Subset of togaviruses that infect humans
How do alphaviruses cause human dz?
inhibit host cell protein, RNA, DNA synthesis through their nonstructural proteins
Structural proteins promote cytolysis
What are the diseases of the Alphaviruses?
Eastern Equine Encephalitis
Western Equine Encephalitis
Venezuelan equine encephalitis
sindbis virus
semliki forest virus
What is the clinical aspects of rubella?
*acute febrile illness with rash and LAD in kids for 3 days.
*Causes problems in pregnancy with Congenital RUbella syndrome
*Incubation 2-3wks, then 3 day rash
What is the treatment for rubella?
Vaccine-live attenuated virus
What is the transmission of rubella?
What is the clinical presentation of Congenital rubella syndrome?
maternal infection in feturs. growth of cells effected. Inc. risk of abnormalisties earlyier in the pregn.

*Congenital heart dz, blindness/cataracts, enlarged liver and spleen, MR
How do you dx CRS?
by IGM for rubella virus in the infant
What are the clinical aspects of Eastern equine encephalitis (EEE)?
range: mild flu-like to frank encephalitis, coma, and death
What is the Path of EEE?
virus replication in the host and can have neurologic sequelea, 35% fatal
What is the transmission of EEE?
Bird-mosquito-bird cycle NL then gets to humans from bird
What is the epidemiology of EEE?
low 5cases/yr in US
What is the treatment for EEE?
Killed vaccine available
What is the clinical pix of WEE?
same as EEE, mild to severe neurologic deficits in survivors
What is the epid. of WEE?
19 cases/yr in the US
from mosquitos
What is the treatment for WEE?
Killed vaccine available
What is VEE
same as EEE and WEE x in venezuela
What is Chikungunya>?
febrile illness in asia and africa from mosquito
What is the structure of coronaviruses?
large, enveloped, +RNA viruses, with a helical nucleocapsid,
single strand, non-segmented RNA caoted with N-protein.
27-33=largest genome of RNA viruses

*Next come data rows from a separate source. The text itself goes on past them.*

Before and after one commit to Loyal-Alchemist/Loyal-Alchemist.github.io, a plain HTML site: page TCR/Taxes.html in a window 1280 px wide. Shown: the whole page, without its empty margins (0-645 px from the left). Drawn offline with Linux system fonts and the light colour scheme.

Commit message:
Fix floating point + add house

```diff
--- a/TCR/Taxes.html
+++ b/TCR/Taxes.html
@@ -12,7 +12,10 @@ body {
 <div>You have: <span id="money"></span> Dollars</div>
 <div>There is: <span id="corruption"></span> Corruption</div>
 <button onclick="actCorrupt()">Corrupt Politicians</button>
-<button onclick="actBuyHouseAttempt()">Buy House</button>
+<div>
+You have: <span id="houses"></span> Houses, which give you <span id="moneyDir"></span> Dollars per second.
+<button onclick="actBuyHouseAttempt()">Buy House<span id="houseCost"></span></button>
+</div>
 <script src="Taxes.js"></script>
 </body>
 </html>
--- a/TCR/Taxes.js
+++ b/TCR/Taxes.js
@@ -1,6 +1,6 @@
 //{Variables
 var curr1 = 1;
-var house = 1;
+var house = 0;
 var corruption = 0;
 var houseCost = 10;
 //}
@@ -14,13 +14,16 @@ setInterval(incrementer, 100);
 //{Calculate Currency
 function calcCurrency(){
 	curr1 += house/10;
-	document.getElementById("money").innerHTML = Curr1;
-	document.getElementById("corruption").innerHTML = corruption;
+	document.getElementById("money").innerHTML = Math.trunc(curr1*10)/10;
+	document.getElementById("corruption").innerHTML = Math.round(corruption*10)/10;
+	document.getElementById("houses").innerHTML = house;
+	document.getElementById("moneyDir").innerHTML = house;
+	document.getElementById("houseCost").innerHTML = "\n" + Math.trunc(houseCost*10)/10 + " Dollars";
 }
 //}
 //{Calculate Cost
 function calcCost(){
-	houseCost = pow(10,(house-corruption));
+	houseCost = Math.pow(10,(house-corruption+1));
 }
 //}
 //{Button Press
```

What are the major viral proteins of cornoaviruses?
3 glycoproteins:
E1, E2, and Hemagglutinin (HA) that give halo apperance to the virus
WHat is uniquie about the RNA of the coronavirus?
it has a cap on 5' end and a poly A tail on the 3' end

subgenomic expression
Highlights of the Replication of Coronaviruses?
1. each subgenomic RNA has an identical leader sequence/
2. leader originates from 5' end, then is "slipped" to gene ORF where gene trxn starts
3. Complex regulation by "nested" mRNAs, each responsible for expression of seperate genes at distinct times
4. Coronas assemble and bud into the golgi, get envelope from golgi lipids and released by endocytosis
what is the pathogenesis of Corona?
Only the coronavirus of the cornaviridae family affects humans and there is now 3 groups: 1=strains like 229E 2=strains like OC43 3=SARS
what is the transmission scheme for cornoaviruses?
infx begins when the virus recognizes a cell surface receptor
What do the different classes of corona viruses recognize?
HCo-V 229E= aminopeptidase N
HCo-V OC43= Sialic acid
HCo-V SARS= ACE2 and DC-SIGNR(dendritic cell specific intracellular adhesion molecule grabbing non-integrin)
What diseases do coronaviruses cause?
1.Common cold
What is the clinical picture of common cold?
* Major cause in winter months
* highly variable year to yr
* spread by respiratory secretions
**Incubation 2-5days, sx 5-7d
Immunity directed to E2
What is the clinical picture of SARS?
*fever, dyspnea, lymphopenia, lower respriatroy tract infx
Also: GI infx/diarrhea--active viral replication in small and large intestinces//
*dec. platlet counts, prolong coag, mild Inc. liver enzy